WHAT IS REQUIRED >>
Please give the number of lines that hold the string "Colors" in the listing, without any other words.

SOURCE MATERIAL >>
....

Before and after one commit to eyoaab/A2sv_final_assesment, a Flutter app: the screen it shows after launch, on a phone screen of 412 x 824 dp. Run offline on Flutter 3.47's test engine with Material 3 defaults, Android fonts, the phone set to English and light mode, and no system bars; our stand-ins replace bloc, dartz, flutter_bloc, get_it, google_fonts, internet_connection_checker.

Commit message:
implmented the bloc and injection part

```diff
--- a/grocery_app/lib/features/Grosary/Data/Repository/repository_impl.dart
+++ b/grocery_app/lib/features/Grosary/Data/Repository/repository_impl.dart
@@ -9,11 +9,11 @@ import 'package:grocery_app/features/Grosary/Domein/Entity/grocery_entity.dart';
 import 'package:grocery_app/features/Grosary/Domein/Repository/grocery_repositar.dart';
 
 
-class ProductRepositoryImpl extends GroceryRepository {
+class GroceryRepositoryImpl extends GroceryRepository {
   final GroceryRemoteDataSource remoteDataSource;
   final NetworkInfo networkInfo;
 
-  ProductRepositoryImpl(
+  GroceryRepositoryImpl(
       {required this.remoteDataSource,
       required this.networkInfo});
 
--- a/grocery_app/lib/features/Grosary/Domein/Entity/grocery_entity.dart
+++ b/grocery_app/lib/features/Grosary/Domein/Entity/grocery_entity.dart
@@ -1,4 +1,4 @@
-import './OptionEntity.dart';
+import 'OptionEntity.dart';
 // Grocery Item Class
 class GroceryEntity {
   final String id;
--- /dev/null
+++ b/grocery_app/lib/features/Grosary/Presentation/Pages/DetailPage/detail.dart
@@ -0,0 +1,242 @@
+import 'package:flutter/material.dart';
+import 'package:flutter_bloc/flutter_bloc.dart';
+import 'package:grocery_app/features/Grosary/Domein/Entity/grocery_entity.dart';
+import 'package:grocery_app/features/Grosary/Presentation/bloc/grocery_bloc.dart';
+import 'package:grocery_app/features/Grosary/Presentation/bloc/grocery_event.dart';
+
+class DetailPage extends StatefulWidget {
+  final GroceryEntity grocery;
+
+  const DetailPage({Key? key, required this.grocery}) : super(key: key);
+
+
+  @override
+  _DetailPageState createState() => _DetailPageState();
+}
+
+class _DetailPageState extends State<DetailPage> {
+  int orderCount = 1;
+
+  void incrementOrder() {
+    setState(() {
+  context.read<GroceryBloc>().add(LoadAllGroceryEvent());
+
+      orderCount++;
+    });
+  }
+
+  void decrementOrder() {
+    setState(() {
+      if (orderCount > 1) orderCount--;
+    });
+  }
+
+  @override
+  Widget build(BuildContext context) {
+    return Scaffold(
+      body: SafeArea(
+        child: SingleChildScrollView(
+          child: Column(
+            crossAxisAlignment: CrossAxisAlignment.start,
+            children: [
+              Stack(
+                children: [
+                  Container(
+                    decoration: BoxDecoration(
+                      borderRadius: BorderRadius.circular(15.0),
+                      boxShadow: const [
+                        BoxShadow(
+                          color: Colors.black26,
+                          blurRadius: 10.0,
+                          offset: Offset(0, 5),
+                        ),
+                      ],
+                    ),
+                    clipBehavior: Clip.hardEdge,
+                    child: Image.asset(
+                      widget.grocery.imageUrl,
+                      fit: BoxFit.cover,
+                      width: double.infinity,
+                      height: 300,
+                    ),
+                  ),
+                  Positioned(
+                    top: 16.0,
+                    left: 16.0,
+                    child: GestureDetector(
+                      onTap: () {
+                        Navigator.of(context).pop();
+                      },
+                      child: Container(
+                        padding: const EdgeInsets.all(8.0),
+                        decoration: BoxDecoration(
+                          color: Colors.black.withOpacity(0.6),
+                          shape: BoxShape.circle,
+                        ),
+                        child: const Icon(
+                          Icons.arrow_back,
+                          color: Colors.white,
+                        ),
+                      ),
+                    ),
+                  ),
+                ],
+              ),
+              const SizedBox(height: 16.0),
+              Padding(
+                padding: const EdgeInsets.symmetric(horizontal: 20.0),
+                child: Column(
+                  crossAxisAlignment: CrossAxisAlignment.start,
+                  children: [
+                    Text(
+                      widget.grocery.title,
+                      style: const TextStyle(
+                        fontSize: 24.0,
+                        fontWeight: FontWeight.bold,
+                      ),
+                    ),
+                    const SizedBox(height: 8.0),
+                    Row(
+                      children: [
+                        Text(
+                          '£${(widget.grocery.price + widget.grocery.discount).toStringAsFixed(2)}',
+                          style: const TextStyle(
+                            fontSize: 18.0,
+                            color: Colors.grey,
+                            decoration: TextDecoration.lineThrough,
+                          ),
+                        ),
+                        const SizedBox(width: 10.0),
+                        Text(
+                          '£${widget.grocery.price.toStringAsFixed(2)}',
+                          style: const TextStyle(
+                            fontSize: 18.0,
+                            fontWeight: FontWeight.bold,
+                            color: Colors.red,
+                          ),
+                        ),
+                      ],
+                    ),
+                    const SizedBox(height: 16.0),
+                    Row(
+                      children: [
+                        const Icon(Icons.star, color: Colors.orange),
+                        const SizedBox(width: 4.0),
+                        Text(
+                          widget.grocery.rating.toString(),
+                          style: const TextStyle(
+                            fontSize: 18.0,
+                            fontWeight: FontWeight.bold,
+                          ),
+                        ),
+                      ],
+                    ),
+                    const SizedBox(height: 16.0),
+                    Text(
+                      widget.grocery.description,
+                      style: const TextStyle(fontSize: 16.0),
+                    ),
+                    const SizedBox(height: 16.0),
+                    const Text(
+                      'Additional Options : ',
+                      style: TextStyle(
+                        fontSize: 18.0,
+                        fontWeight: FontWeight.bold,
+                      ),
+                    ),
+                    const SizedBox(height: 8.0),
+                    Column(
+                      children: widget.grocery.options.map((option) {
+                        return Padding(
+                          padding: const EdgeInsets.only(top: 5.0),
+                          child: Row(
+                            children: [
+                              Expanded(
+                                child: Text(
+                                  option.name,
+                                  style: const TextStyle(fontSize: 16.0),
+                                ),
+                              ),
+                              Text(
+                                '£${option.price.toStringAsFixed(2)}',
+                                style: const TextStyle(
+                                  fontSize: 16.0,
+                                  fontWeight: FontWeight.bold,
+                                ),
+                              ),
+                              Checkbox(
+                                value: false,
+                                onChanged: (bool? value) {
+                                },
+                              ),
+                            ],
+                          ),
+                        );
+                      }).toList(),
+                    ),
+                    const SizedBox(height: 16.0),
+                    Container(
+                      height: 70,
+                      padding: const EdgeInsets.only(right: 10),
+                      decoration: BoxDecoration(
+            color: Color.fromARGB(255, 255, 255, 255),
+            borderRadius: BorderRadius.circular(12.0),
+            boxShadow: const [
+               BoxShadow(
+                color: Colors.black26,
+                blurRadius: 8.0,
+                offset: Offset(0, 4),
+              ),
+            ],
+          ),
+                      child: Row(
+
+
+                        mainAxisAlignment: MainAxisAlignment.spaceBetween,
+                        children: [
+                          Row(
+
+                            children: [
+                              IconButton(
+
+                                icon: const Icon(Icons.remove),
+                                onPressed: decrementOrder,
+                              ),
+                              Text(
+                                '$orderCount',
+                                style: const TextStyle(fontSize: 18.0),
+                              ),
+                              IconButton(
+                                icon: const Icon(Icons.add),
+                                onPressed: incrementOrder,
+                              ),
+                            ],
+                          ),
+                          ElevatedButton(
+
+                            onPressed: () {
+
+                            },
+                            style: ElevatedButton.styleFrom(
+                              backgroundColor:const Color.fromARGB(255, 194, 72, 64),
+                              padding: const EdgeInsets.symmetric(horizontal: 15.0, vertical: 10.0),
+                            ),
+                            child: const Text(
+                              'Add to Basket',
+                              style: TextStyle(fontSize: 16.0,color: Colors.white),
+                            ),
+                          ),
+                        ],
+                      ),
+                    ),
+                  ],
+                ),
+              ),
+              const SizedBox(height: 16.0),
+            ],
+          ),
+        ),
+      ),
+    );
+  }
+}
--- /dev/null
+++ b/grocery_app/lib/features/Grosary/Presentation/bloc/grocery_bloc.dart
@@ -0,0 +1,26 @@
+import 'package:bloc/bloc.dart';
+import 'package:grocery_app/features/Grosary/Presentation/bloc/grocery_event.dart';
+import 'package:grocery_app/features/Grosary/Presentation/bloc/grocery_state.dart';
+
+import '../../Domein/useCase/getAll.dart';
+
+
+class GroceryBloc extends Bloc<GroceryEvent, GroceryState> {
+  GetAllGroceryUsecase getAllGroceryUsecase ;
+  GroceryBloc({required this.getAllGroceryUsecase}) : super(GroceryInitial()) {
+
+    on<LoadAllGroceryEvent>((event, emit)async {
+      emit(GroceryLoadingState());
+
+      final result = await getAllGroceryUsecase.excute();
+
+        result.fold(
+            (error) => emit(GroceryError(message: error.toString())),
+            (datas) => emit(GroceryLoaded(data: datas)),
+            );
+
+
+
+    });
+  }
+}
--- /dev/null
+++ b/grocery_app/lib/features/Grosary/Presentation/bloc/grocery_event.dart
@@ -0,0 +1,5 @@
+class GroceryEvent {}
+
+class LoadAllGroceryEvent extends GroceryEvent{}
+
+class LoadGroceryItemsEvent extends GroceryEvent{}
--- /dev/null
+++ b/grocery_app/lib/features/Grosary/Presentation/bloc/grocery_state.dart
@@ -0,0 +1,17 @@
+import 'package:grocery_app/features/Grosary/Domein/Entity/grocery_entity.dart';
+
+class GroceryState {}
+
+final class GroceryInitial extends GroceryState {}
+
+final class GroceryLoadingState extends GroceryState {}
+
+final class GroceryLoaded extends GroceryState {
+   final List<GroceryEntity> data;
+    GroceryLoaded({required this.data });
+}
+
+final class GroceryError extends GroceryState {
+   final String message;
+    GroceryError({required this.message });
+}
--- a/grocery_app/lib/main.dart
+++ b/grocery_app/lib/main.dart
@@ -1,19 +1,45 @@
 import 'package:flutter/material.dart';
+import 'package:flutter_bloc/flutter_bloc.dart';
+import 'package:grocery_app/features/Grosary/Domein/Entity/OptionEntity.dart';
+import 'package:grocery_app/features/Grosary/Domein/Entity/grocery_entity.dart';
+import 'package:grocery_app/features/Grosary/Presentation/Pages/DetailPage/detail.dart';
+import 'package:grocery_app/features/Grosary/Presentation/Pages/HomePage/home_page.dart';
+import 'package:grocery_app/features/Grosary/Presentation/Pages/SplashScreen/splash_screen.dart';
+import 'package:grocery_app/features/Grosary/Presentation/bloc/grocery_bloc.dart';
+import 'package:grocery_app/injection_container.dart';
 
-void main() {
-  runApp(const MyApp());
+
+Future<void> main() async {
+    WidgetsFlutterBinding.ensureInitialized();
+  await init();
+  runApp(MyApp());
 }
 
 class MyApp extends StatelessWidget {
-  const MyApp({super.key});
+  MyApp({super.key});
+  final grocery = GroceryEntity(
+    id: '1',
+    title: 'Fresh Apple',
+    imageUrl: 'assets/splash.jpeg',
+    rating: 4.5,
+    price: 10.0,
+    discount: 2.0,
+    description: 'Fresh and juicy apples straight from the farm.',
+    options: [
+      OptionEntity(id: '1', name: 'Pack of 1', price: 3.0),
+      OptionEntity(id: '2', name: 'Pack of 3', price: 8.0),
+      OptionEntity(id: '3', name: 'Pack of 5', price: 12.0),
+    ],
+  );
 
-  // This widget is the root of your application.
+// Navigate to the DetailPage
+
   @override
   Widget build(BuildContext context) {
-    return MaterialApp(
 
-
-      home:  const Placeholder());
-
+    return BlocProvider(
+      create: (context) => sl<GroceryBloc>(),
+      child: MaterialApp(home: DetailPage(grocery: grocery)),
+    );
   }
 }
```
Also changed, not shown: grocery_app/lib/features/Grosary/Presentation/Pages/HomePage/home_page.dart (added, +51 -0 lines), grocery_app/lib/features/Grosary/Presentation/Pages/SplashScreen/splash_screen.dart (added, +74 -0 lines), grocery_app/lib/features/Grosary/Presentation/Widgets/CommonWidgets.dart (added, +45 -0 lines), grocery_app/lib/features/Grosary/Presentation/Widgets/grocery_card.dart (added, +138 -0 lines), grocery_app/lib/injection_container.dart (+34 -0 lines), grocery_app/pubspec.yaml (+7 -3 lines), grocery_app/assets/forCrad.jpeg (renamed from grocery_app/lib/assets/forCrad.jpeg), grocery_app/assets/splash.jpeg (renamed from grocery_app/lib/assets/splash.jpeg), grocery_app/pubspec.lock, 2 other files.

....

EXERCISE RESPONSE >>
8